--- Material shown Enclosed Below ---

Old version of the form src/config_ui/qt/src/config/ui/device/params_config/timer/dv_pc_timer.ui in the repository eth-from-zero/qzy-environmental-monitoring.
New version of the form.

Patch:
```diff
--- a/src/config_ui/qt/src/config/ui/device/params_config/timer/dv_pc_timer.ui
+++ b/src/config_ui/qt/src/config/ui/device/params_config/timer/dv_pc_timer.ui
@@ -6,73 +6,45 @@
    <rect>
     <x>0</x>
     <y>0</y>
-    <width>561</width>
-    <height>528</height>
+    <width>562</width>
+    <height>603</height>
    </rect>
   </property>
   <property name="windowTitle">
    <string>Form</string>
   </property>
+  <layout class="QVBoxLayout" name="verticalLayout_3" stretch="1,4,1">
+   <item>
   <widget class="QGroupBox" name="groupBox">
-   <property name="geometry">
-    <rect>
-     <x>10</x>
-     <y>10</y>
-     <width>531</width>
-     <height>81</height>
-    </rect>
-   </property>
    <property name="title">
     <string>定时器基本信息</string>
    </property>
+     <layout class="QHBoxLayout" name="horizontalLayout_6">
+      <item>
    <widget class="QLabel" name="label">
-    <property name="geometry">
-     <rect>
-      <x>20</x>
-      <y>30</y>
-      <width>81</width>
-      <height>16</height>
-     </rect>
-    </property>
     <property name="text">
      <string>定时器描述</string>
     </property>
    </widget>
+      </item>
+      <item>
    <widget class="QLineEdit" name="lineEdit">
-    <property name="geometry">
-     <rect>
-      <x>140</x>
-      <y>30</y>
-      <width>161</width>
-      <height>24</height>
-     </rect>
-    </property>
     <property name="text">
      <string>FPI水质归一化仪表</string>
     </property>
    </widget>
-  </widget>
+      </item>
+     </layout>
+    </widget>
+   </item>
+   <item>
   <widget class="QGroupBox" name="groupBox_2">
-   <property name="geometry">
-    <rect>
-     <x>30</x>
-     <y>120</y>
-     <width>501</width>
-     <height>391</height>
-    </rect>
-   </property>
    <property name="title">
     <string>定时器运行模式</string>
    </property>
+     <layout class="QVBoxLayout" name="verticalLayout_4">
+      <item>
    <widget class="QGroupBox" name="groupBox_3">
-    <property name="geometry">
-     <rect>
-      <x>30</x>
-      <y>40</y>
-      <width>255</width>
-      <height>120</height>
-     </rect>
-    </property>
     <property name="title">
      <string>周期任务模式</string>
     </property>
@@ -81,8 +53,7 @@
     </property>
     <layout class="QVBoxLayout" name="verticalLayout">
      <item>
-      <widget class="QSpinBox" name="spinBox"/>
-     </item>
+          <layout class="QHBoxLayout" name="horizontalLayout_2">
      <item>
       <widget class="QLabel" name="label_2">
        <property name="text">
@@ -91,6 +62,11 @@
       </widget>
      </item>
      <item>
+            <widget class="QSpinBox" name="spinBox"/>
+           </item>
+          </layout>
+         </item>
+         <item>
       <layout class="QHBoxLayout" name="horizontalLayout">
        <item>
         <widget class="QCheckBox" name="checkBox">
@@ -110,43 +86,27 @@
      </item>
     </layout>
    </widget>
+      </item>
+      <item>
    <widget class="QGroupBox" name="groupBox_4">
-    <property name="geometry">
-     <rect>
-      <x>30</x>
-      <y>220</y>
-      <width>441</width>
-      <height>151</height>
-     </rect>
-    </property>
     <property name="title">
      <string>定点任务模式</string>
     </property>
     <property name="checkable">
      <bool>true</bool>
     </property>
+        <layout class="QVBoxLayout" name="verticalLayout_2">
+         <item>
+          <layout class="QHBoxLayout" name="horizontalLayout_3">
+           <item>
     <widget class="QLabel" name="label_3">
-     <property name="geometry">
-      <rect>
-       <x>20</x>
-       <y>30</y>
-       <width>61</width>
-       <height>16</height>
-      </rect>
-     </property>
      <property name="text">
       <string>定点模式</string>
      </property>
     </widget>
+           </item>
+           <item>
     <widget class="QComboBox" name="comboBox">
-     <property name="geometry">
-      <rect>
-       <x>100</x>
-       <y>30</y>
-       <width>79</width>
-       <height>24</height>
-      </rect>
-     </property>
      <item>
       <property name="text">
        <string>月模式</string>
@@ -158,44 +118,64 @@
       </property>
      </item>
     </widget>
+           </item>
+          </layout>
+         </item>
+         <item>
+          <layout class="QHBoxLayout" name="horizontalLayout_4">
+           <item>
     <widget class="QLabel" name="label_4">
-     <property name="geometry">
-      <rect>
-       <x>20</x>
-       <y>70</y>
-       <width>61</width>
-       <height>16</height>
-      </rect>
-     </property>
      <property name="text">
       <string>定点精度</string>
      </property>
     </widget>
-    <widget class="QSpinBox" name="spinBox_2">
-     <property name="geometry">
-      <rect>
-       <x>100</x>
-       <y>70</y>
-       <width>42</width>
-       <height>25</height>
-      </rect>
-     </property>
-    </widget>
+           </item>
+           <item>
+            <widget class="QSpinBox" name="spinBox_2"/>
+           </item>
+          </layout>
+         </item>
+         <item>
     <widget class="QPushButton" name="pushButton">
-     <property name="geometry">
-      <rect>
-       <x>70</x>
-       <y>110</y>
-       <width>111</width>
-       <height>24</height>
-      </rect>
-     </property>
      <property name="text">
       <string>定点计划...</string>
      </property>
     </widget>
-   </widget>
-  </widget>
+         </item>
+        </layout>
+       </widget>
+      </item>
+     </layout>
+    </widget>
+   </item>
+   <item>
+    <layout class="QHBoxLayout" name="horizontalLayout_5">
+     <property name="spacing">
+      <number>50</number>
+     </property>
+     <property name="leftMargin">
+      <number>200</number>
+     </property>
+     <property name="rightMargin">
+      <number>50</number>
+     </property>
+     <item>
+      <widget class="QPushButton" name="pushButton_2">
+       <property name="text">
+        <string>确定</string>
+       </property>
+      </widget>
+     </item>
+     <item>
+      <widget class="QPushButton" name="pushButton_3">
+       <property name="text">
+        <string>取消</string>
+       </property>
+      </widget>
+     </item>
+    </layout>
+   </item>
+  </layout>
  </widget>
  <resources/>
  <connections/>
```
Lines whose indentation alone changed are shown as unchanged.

--- End of Enclosed Material shown ---

▸ **Exercise prompt**: Report each line of the data in which "QPushButton" occurs.

▸ **Result for this exercise**:
     <widget class="QPushButton" name="pushButton">
+      <widget class="QPushButton" name="pushButton_2">
+      <widget class="QPushButton" name="pushButton_3">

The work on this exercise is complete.